Wherever you look on social networks it’s all “stick” and no “carrot”. We are told what we must not do and there are procedures in place for people who break these rules. Yet, there is no encouragement for doing the right thing, no support for doing well, no promotion for being brilliant at social networking. And according to newly published research on getting people to co-operate in a network, this is by far the best way to achieve positive results.
The study, conducted at Harvard University, showed that in order to gain co-operation between a group of people reward was much better than punishment. Teachers have known for years that if you reward pupils they tend to learn faster and more easily than if you punish them. Equally, many businesses know that if you reward people with additional products or higher than expected levels of service, they get more loyalty than if you punish people for not buying soon enough to get the deal or not phoning at the right time, for instance. Wherever you look, reward outclasses punishment in terms of achieving success.
Indeed, look at the children convicted yesterday of savage attacks on other youngsters – they were brought up on a diet of punishment and associated violence. Reward was missing entirely in their lives. It’s the same story wherever you look in terms of children with difficulties – punishment loomed much more highly in their lives than reward.
And that begs the question for your business and your web site. How much of what you do online rewards your customers and potential customers? Or how focused is your entire system on “rules” and what happens if people break them? If you are too rule-bound, too punishment-focused, you could be jeopardising your business. And if you want people in social networks to help promote your business, how much reward do you provide for their help? It’s carrot you need in your business, not stick.

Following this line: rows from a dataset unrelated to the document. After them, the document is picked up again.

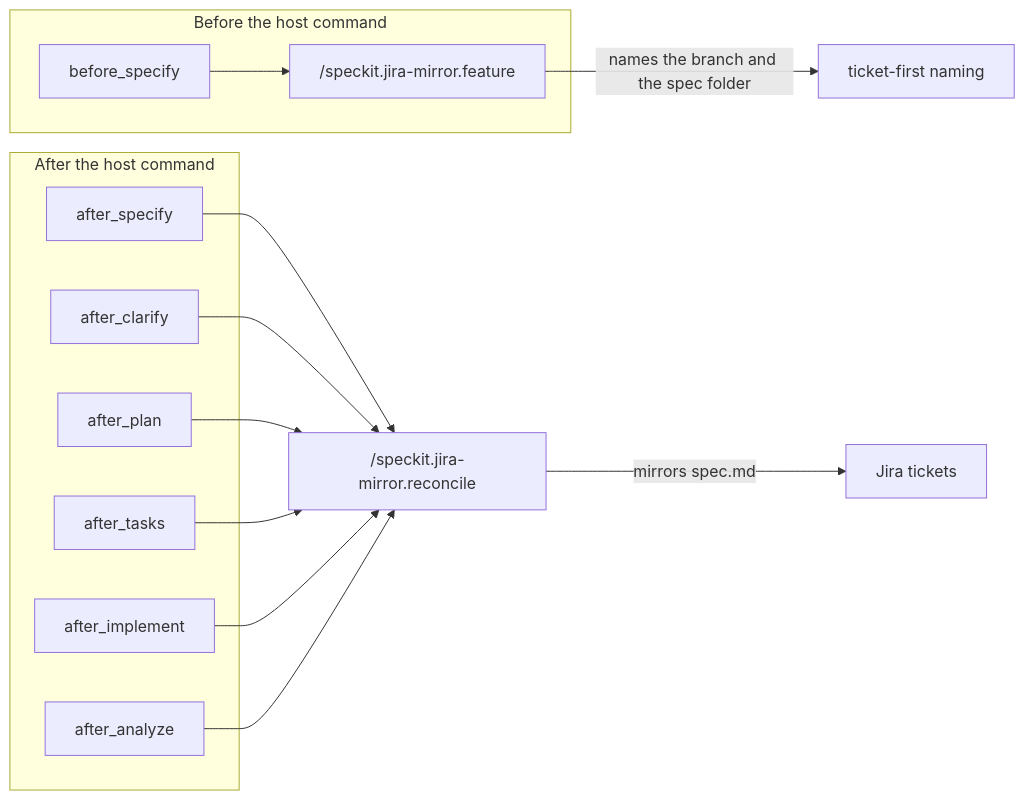
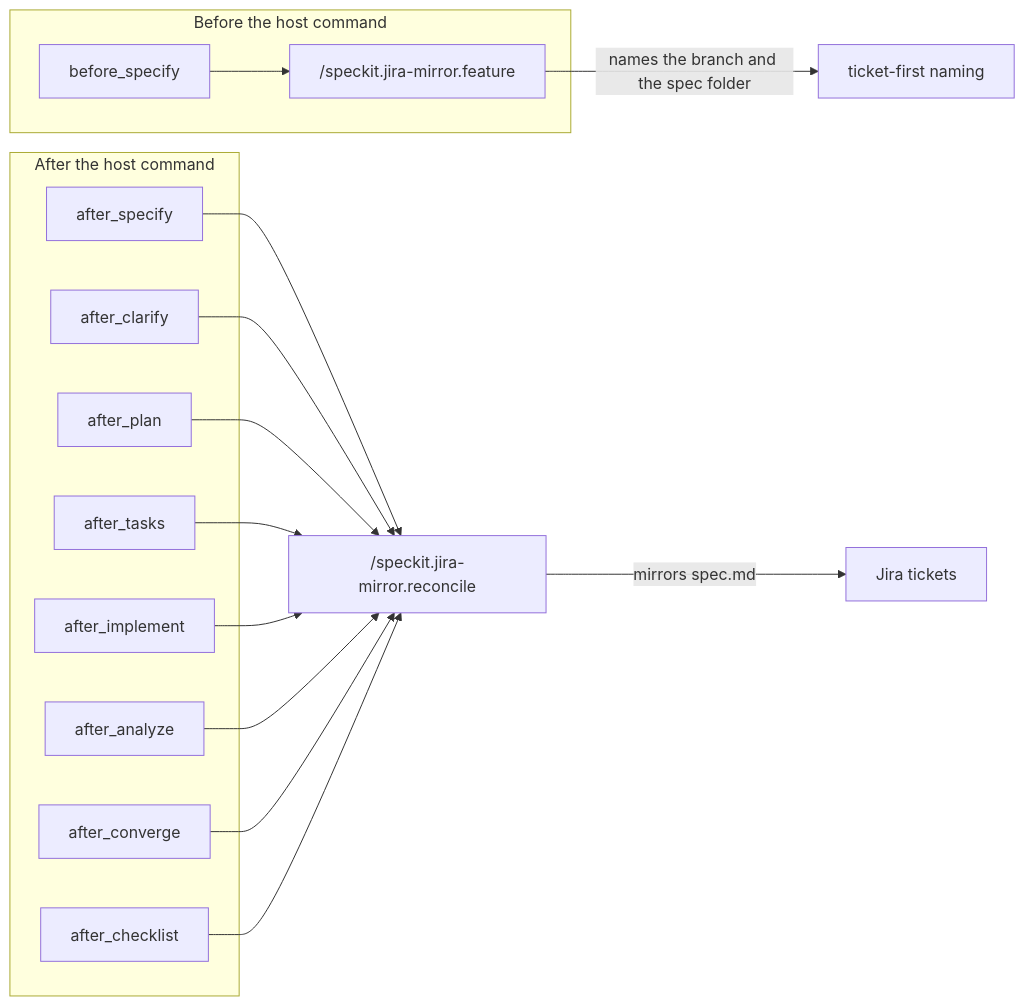
Before and after one commit to Fyloss/spec-kit-jira: the first of 5 diagrams in docs/03-lifecycle-hooks.md, drawn with Mermaid. The commit also changed other lines of this file and 121 other files, not shown here.

````diff
--- a/docs/03-lifecycle-hooks.md
+++ b/docs/03-lifecycle-hooks.md
@@ -14,25 +14,29 @@
 ```mermaid
 flowchart LR
     subgraph Before["Before the host command"]
         BS["before_specify"] --> F["/speckit.jira-mirror.feature"]
     end
 
     subgraph After["After the host command"]
         A1["after_specify"]
         A2["after_clarify"]
         A3["after_plan"]
         A4["after_tasks"]
         A5["after_implement"]
         A6["after_analyze"]
+        A7["after_converge"]
+        A8["after_checklist"]
     end
 
     A1 --> R["/speckit.jira-mirror.reconcile"]
     A2 --> R
     A3 --> R
     A4 --> R
     A5 --> R
     A6 --> R
+    A7 --> R
+    A8 --> R
 
     F -->|"names the branch and the spec folder"| Out1["ticket-first naming"]
     R -->|"mirrors spec.md"| Out2["Jira tickets"]
 ```
````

Graham Jones is an Internet Psychologist who studies the way people use the online world, in particular how people engage with businesses. He uses this knowledge to help companies improve their online connections to their customers and potential customers and offers consultancy, workshops, masterclasses and webinars. He also speaks regularly at conferences and business events. Graham is an award-winning writer and the author of 32 books, several of which are about various aspects of the Internet. For more information connect with me on Google+